China’s ongoing investigation into alleged lip-synching by a popular Taiwanese rock band may be linked to attempts by Beijing to influence the island’s upcoming election, Taiwan security officials have claimed.
Mayday, one of the most prominent rock groups in the Chinese-speaking world, has been under an official probe in China since early December over alleged lip-synching during their recent Shanghai shows. The band’s label has repeatedly denied the accusations.
In a recent briefing on security affairs, two Taiwanese intelligence officials claimed that Chinese authorities had for months pressured Mayday to publicly declare that both China and Taiwan belong to the same country.
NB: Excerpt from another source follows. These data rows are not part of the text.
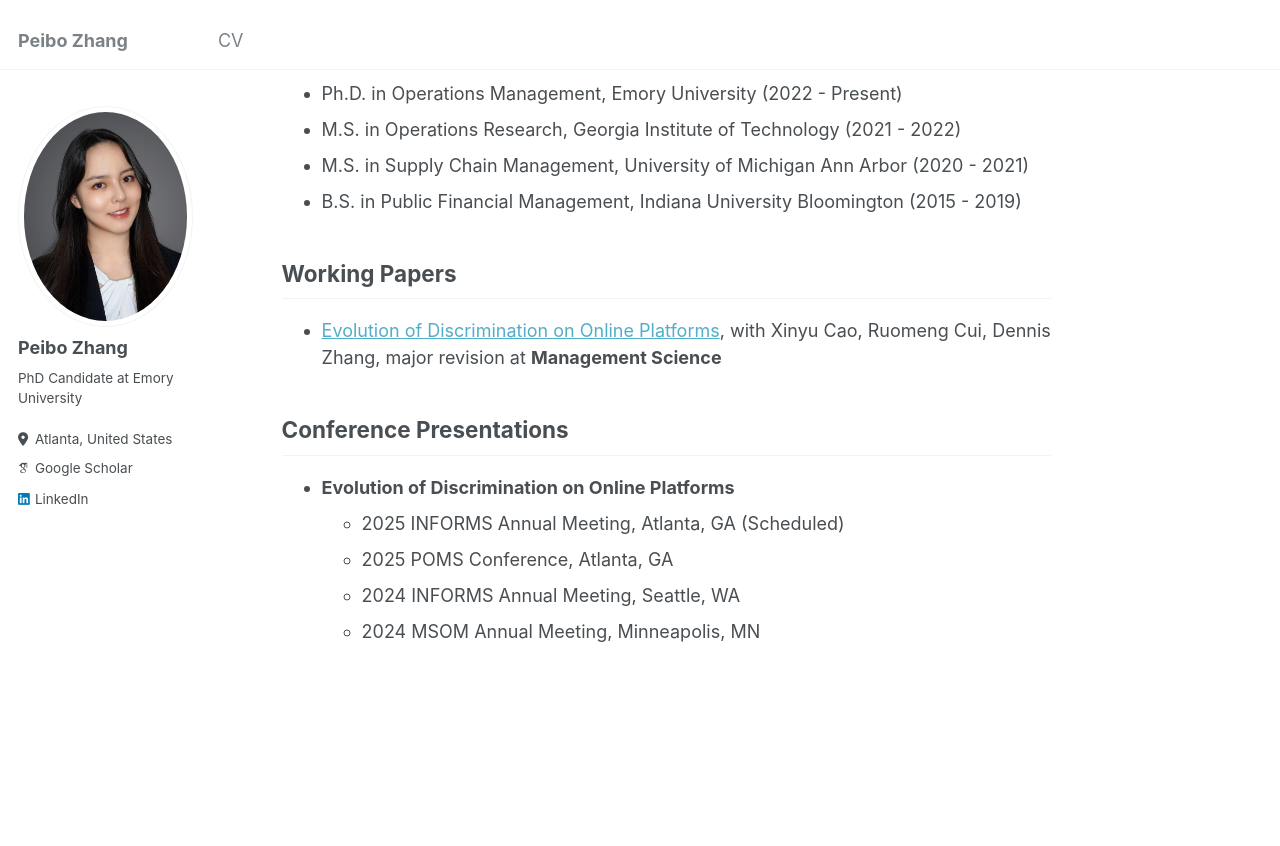
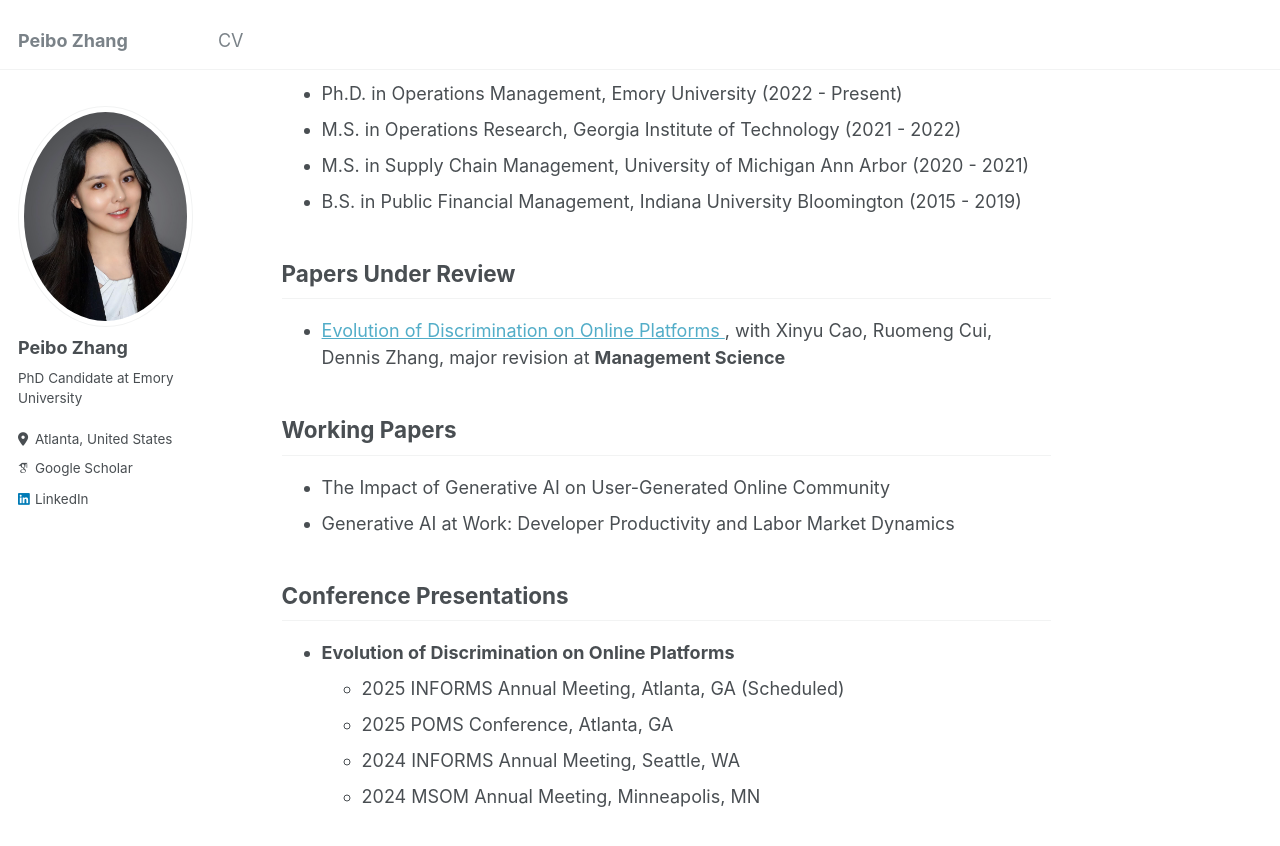
Before and after one commit to PeiboZhang/peibozhang.github.io, a Jekyll site: the page built from _pages/about.md, in a window 1280 px wide and 900 px high, scrolled down 324 px. Shown: the top 846 px of the window. Built offline with Jekyll 4.4.1, drawn with Linux system fonts in a browser that asks for light colours; some web fonts are replaced.

Commit message:
Add section for papers under review and update working papers

```diff
--- a/_pages/about.md
+++ b/_pages/about.md
@@ -30,12 +30,26 @@ My research interest broadly centers on online platform operations, generative A
 - M.S. in Supply Chain Management, University of Michigan Ann Arbor (2020 - 2021)
 - B.S. in Public Financial Management, Indiana University Bloomington (2015 - 2019)
 
+## Papers Under Review
+<ul>
+  <li style="list-style-type: disc;">
+    <a href="https://papers.ssrn.com/sol3/papers.cfm?abstract_id=5264242" target="_blank">
+      Evolution of Discrimination on Online Platforms
+    </a>, with Xinyu Cao, Ruomeng Cui, Dennis Zhang, major revision at <b>Management Science</b>
+  </li>
+</ul>
+
 ## Working Papers
 <ul>
   <li style="list-style-type: disc;">
-    <a href="https://papers.ssrn.com/sol3/papers.cfm?abstract_id=5264242" target="_blank">Evolution of Discrimination on Online Platforms</a>, with Xinyu Cao, Ruomeng Cui, Dennis Zhang, major revision at <b>Management Science</b>
+    The Impact of Generative AI on User-Generated Online Community
+  </li>
+  <li style="list-style-type: disc;">
+    Generative AI at Work: Developer Productivity and Labor Market Dynamics
   </li>
 </ul>
+
+
 
 
 ## Conference Presentations
```
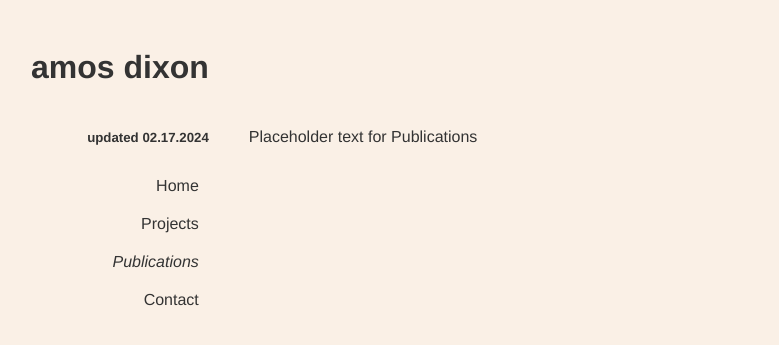
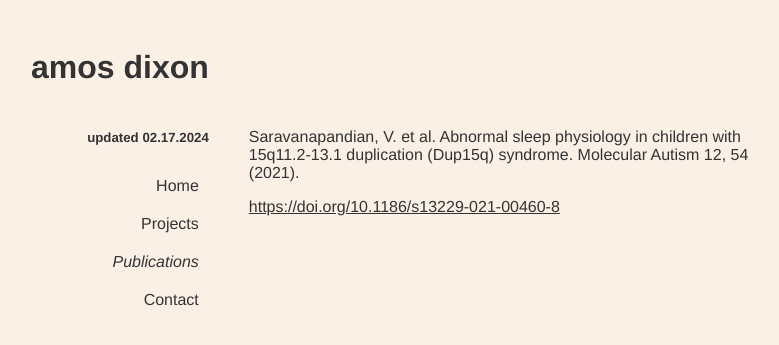
Before and after one commit to amosdixonxc/amosdixonxc.github.io, a PHP site: page /publications.html in a window 1280 px wide. Shown: the top 345 px of the page, without its empty margins (262-1041 px from the left). Run offline with PHP 8.4, Linux system fonts and the light colour scheme.

Commit message:
update php

```diff
--- a/publications.html
+++ b/publications.html
@@ -24,7 +24,8 @@
             </nav>
         </div>
         <div class="body-section">
-            <p>Placeholder text for Publications</p>
+            <p>Saravanapandian, V. et al. Abnormal sleep physiology in children with 15q11.2-13.1 duplication (Dup15q) syndrome. Molecular Autism 12, 54 (2021). </p>
+            <p><a href="https://doi.org/10.1186/s13229-021-00460-8" target="_blank">https://doi.org/10.1186/s13229-021-00460-8</a></p>
         </div>
     </div>
 </body>
--- a/style.css
+++ b/style.css
@@ -21,6 +21,7 @@ body {
     padding: 20px;
     text-align: right;
     padding-bottom: 0;
+    margin-left: 15vw;
 }
 
 .buffer-section {
@@ -35,6 +36,7 @@ body {
     background-color: #FAF0E6;
     text-align: right;
     grid-area: nav;
+    margin-left: 15vw;
 }
 
 .body-section {
@@ -42,6 +44,7 @@ body {
     padding: 20px;
     padding-top: 0px;
     grid-area: body;
+    margin-right: 15vw;
 }
 
 nav ul {
@@ -66,3 +69,7 @@ nav ul li a:hover::before {
 nav ul li a.active {
     font-style: italic;
 }
+
+a {
+    color: inherit; /* This will make the link color the same as the parent element's color */
+}
```
Also changed, not shown: header.php (renamed from index.html, +1 -17 lines), index.php (added, +16 -0 lines).
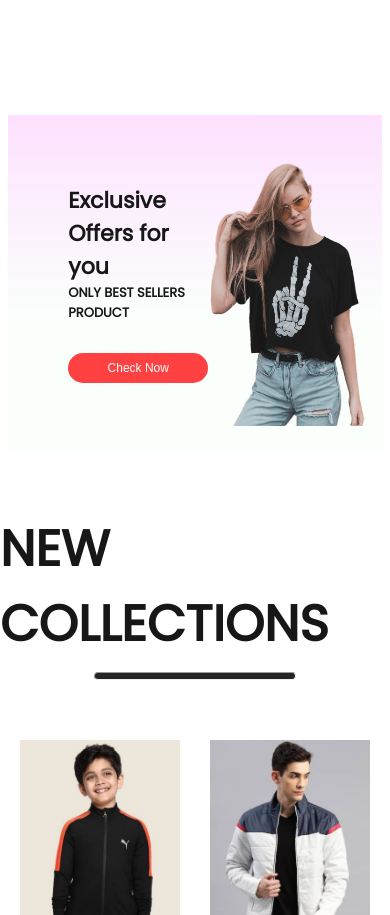
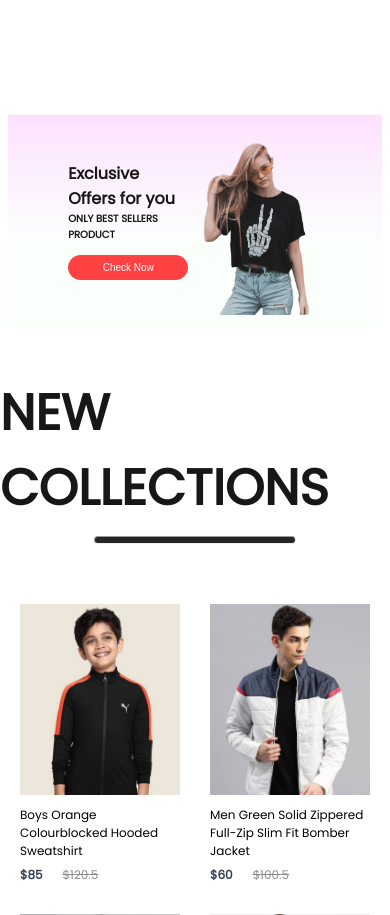
Before and after one commit to tetervs/E-commerce, a React (Create React App) app: page / in a window 390 px wide. Shown: the part 1545-2460 px from the top of the page. Built offline with nearby package versions, Linux system fonts and the light colour scheme.

Commit message:
modified:   src/components/Offers/Offers.css

```diff
--- a/src/components/Offers/Offers.css
+++ b/src/components/Offers/Offers.css
@@ -123,3 +123,26 @@
         font-size: 12px;
     }
 }
+
+@media(max-width:500px){
+    .offers{
+        height: 25vh;
+        margin-bottom: 50px;
+    }
+    .offers-left h1{
+        font-size: 16px;
+    }
+    .offers-left p{
+        font-size: 10px;
+     }
+    .offers-right img{
+        width:120px;
+        height: 180px;
+    }
+    .offers-left button{
+        width: 120px;
+        height: 25px;
+        font-size: 10px;
+        margin-top: 12px;
+    }
+}
```
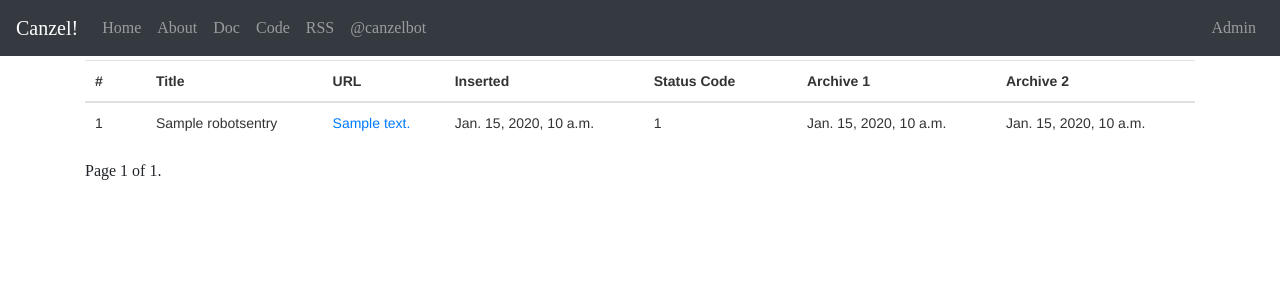
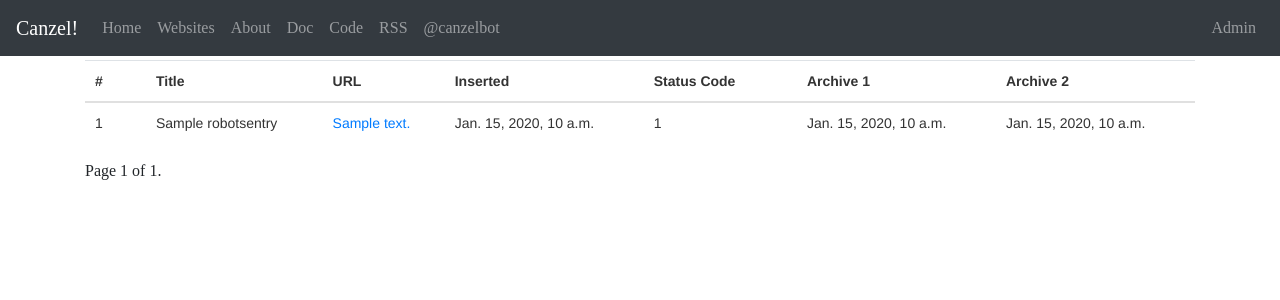
Before and after one commit to sowdust/canzel, a Django app: page / in a window 1280 px wide. Shown: the top 300 px of the page. Run offline with Django 3.2, Linux system fonts and the light colour scheme; tables that the repository leaves empty hold one stand-in row (values such as "Sample post"); some libraries are stand-ins or nearby versions.

Commit message:
links in header

```diff
--- a/robotsmonitor/templates/base.html
+++ b/robotsmonitor/templates/base.html
@@ -51,6 +51,7 @@
         <div class="collapse navbar-collapse" id="navbarCollapse">
           <ul class="navbar-nav mr-auto">
             <li class="nav-item"><a class="nav-link" href="{% url 'index' %}">Home</a></li>
+            <li class="nav-item"><a class="nav-link" href="/websites">Websites</a></li>
             <li class="nav-item"><a class="nav-link" href="/about">About</a></li>
             <li class="nav-item"><a class="nav-link" href="/docs/">Doc</a></li>
             <li class="nav-item"><a class="nav-link" href="https://github.com/sowdust/canzel">Code</a></li>
```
The repeated requests coincided with the start of the band’s China tour in May, claimed the Taiwanese officials, who asked not to be named for security reasons.
“They have been urged to declare their (political) stance during interactions with fans and public interviews,” the officials told the briefing, which was attended by CNN. The assessment was based on intelligence gathered by Taiwan’s security agencies in China, they added.
The Taiwanese officials claimed that when Mayday refused to comply, the Chinese Communist Party’s powerful propaganda department coordinated with state media to generate widespread public discussions about alleged lip-synching at their concerts to pressurize them.
“We have decided to publicize the incident because it is the first time they have gone after (Taiwanese artists) on such an unprecedented scale,” the officials said.
China dismissed Taiwan’s allegations as “ungrounded fake news”. Chen Binhua, a spokesperson for the State Council Taiwan Affairs Office, said Taiwan’s government was “intentionally fabricating rumors,” according to comments carried by the state-run Xinhua news agency on Thursday.
The Taiwanese officials said they suspected the Chinese investigation into Mayday could be related to Taiwan’s presidential election in January. Taiwan has previously accused Beijing of employing a range of disinformation, military and economic operations to influence the race.
Tensions across the Taiwan Strait have been on the rise in recent years, with China’s ruling Communist Party ramping up military and political pressure on Taiwan, where parties’ differing views on relations with China often make elections a litmus test for public sentiment on Beijing. Taiwan’s current ruling party is loathed by Beijing’s leaders.
CNN has been unable to independently verify Taiwan’s intelligence assessments.
But three sources familiar with Taiwan’s pop music scene said it is not uncommon for Taiwanese artists to face political restrictions in exchange for permission to perform in mainland China, a highly lucrative market because of its huge population.
CNN has reached out to the Chinese Communist Party’s Publicity Department for comment.
Some artists from Taiwan have encountered difficulties in China for being outspoken about the self-governing island, which China’s Communist Party leaders view as their own territory despite never having controlled it.
But Mayday – sometimes dubbed the “Asian Beatles” – has largely steered clear of politics and maintained huge popularity among mainland Chinese fans.
The lip-synching accusations centered on Mayday’s recent shows in Shanghai, where it performed eight times over 10 days in mid-November, to a combined audience of more than 360,000.
The controversy began in late November when a music vlogger on Bilibili, one of China’s biggest video-sharing platforms, posted a video in which he used computer software to analyze the vocals of 12 songs recorded live by a fan at Mayday’s concert in Shanghai on November 16.
The vlogger claimed his analysis